|Arriving at the Swart Beck checkpoint, pleased to see Stuart|
This year I learned from some of the mistakes and drove up the night before, staying on the floor in the event centre at Askham Village Hall.
I woke at six after a fairly fitful night's sleep and had a fairly leisurely preparation, chatting with Joe, Keith and Pauline, Nick Ham, Adrian Donnelly and Dale Colclough and his partner Den. The event format allows starts from seven until nine, but the first manned checkpoint, at Patterdale about 10 miles in, only opens at 9:30. I'd decided to start about quarter to eight so the checkpoint would be open and any rush of waiting runners would be gone before I got there.
|Lovely relaxing cup of tea, thank you Pauline!|
|Having a natter before the start...|
Onwards along the road into Boredale and I were nicely matched for pace and managed a good conversation until the top of the Hause where I let him run on as I felt I'd gone rather faster than I originally had intended. I dropped into the Patterdale checkpoint 50 minutes after leaving Martindale.
|Passing the SportSunday camera lady at Greenside|
|Closely followed by Adrian and Dale|
|Nice impressionist view of other competitors approaching Swart Beck|
The descent down to Stanah is marginally easier to the right and I followed a quicker runner who'd just passed me on the way down. I got to Stanah 43 minutes after leaving Swart Beck (3:23 total). At this point I'd decided to bail last year and hiked up the road to Swirls so I didn't know the rest of the route intimately.
From Stanah to Swirls the route uses the public right of way following the intake wall above the fields of Thirlspot. This is probably the most technical section of the route, mostly singletrack and with lots and lots of rocks embedded in the path.
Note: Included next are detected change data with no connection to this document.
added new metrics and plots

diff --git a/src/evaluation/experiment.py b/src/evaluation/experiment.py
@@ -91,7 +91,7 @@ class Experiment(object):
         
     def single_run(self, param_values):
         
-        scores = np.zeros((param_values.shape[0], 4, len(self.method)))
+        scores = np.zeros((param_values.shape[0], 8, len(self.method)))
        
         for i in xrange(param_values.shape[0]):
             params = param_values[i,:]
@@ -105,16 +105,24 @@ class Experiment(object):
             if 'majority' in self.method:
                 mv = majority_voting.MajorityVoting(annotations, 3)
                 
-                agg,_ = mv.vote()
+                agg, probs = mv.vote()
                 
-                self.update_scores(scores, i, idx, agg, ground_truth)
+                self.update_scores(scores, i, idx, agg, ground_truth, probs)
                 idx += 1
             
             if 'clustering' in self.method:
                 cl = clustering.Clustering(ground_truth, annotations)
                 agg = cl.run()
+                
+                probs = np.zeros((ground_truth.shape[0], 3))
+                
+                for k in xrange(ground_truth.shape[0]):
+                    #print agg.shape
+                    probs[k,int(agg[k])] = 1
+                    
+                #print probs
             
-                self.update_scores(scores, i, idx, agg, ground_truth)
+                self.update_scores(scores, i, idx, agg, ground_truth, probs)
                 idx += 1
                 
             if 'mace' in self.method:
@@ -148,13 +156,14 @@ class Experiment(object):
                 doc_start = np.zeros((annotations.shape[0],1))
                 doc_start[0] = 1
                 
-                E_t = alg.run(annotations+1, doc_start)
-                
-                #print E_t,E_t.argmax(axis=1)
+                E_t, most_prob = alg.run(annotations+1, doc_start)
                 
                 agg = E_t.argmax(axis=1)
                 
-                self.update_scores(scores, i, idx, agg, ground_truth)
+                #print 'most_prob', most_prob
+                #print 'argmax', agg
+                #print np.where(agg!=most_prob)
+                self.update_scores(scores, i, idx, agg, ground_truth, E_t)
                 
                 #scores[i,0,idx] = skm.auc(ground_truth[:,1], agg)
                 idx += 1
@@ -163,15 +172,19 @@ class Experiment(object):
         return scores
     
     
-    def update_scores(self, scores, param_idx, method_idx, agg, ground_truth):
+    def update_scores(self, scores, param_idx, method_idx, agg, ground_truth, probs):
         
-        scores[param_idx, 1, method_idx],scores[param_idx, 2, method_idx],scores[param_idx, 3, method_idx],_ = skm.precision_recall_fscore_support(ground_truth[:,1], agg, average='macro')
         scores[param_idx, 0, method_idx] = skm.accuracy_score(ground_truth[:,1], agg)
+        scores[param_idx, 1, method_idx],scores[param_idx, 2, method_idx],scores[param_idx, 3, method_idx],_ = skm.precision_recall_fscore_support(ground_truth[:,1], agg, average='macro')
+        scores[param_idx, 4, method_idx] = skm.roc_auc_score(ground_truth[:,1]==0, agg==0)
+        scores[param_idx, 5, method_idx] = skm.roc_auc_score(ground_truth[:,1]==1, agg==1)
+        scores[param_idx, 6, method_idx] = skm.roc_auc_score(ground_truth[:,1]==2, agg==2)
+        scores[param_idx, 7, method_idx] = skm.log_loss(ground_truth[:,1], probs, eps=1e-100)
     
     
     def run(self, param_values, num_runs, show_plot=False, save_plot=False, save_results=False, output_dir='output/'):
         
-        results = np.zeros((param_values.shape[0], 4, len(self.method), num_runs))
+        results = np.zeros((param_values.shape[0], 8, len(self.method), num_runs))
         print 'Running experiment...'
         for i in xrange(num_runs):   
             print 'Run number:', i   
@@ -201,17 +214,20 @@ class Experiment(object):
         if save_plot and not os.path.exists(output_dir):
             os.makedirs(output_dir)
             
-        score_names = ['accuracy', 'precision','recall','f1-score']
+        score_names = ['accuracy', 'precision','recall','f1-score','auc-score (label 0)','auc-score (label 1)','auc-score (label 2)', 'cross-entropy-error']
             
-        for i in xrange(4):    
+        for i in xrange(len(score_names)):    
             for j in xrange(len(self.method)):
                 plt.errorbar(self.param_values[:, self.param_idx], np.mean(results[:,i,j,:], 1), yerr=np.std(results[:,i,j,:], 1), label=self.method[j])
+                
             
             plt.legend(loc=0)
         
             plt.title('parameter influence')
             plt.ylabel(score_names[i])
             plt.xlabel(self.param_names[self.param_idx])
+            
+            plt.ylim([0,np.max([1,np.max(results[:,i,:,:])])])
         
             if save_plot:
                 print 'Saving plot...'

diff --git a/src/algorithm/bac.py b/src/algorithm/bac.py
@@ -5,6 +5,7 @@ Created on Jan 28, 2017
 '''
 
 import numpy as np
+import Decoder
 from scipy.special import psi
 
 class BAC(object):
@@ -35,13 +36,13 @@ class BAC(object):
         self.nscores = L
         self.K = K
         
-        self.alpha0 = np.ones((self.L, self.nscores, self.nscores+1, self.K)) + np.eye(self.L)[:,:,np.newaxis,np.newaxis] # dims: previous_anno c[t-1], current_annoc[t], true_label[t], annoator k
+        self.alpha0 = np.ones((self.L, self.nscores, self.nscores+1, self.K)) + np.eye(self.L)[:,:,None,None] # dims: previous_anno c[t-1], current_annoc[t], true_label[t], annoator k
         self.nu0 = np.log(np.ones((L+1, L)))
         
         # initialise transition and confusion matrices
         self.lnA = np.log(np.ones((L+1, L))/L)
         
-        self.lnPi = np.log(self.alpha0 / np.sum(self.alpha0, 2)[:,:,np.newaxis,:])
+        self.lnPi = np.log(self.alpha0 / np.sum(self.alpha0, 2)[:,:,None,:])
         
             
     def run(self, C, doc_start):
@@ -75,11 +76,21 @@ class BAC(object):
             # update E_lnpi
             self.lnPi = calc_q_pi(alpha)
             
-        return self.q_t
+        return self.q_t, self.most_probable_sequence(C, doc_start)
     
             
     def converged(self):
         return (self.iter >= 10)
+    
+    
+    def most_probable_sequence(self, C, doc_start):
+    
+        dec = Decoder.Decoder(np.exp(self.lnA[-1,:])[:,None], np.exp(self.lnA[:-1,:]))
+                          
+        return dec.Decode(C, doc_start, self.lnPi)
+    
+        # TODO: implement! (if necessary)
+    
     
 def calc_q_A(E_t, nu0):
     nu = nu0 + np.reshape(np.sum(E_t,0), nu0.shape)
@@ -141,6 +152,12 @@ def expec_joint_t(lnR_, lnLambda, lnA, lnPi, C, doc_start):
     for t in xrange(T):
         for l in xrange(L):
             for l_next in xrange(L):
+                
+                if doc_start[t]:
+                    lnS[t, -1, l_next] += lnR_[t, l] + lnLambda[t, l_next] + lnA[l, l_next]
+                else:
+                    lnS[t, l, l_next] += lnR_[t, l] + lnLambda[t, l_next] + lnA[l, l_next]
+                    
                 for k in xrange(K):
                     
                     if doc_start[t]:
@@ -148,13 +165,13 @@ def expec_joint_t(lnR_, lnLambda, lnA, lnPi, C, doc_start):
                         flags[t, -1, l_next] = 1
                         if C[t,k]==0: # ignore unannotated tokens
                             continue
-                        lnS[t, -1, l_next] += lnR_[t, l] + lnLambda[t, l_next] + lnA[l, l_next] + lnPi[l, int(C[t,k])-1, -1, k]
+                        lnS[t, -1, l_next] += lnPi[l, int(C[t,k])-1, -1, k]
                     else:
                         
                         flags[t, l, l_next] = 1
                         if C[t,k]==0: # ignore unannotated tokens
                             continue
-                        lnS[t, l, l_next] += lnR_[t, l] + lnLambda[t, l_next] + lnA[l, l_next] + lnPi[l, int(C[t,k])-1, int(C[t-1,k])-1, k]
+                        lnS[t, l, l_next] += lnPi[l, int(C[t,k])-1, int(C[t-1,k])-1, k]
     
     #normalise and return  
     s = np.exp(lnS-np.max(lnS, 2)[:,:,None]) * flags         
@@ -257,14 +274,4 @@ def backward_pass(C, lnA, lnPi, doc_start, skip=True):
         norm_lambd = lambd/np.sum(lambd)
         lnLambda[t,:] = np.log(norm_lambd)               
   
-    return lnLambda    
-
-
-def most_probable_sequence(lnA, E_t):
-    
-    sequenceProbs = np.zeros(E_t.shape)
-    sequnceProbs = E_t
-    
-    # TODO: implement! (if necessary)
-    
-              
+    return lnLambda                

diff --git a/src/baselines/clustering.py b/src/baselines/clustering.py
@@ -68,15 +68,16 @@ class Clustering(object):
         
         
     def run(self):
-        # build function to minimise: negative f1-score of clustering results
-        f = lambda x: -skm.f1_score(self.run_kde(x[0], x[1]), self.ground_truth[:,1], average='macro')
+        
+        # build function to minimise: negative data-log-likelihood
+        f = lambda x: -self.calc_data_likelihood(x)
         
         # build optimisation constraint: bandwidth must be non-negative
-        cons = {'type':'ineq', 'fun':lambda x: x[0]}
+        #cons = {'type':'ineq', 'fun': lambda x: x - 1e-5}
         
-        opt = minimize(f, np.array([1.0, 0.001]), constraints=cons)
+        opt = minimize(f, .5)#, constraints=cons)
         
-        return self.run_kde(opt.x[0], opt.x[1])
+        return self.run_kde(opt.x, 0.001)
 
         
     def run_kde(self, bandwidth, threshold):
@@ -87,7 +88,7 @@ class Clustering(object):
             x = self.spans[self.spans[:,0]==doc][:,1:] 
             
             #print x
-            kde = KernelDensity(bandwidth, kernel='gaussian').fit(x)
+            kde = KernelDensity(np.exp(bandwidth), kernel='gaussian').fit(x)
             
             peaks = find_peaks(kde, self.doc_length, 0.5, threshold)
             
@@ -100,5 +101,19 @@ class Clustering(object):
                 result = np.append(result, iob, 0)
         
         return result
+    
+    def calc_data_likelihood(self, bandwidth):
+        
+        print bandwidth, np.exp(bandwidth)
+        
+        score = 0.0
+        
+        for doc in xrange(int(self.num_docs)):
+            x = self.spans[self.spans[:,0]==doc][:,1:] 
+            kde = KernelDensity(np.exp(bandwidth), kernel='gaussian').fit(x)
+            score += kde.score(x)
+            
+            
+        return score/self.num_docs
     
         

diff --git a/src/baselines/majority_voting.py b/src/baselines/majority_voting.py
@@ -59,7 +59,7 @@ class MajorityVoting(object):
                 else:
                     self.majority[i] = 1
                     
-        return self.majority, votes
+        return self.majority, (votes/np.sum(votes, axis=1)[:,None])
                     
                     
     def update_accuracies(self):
I took the opportunity to take on a bit of water and half a Go-Ahead bar, walking quite a bit of this section before dropping into Swirls car park to meet Den and a couple of other check point staff. 26 minutes from Stanah (3:49 total).
I dumped a sarnie which I guessed I wasn't going to eat with Den, took on a few bits of banana and set off on the forest road towards Dunmail. I was quickly passed by a couple of quicker guys and then made the first of two dodgy route decisions, choosing to go down the forest road and then climb up again to the end of the woods rather than use the permissive traversing path used by many of the other runners. I think this probably cost a minute or two - it gave Adrian the opportunity to catch and pass me just before the next checkpoint at Birkside Gill which I reached in 41 minutes from Swirls (4:30 total).
Immediately after the checkpoint there's a choice to either continue along the intake wall to Dunmail and then use the "gutter" path up to Grisedale Tarn, or to take a more direct line climbing up onto the brilliantly named Willie Wife Moor and contouring round into Raise Beck just below the col. I chose the latter option and it was very tough, on rough ground, and I was conscious I was moving quite slowly. Eventually I reached the beck, crossing it at the only point I could see which was safe (it was very full) and then using the path for the final couple of hundred yards up to the col. I made ehavy weather of the boggy section round the tarn and down towards Ruthwaite Lodge and finally realised something wasn't right with a lot of folk passing me. I was hungry so I ate - two more Go Aheads and a gel. This got me going again and by the flatter section of the valley I was running reasonably well again. After a minor road rage incident with (you guessed) a white van, I jogged into the Patterdale checkpoint 1:54 after leaving Birkside Gill, and 6:23 total time. The loop round Helvellyn took four and a half hours. This was easily my worst leg.
|Just after leaving Patterdale to climb to Boredale Hause|
Marie and three others with her went the high route from Martindale so I decided to try to grab a bit of ground back by using Dale's lower route again. I popped out on the path well ahead of them so stopped at a bench, drank some water and ate two thirds of a KitKat then got going again, alternately walking and running the fairly interminable section along the top of the fields above Ullswater. Eventually this starts to climb quite steeply and I hit the climb just after being passed by one of the more elite runners. He came straight back to me on the climb so I asked if he was ok and foisted the rest of my KitKat off on him. It must have worked because he got going again and passed me up by the stone circle. I was glad there were a lot of runners about as it was getting dark now and together we were able to set the right course across Moor Divock and hit the track spot on for the run in to Askham. I did most of this in company of another runner, and stayed in touch enough to find the quick way in to the finish, where Keith and Martin Stone were waiting with the final dibber and a results print out.
|Martin Stone and Keith Richards manning the finishing checkpoint with style!|
Overall I was pretty pleased with this, off very little distance work at all. My longest run since the CCC had been about 15 miles, and I've had no consistency with the long runs at all. It was a very enjoyable day out in the hills and a great learning experience as ever. Thanks to Joe and all his helpers at NAV4.
|Joe, a top event organiser, and Joe's soup, the best!|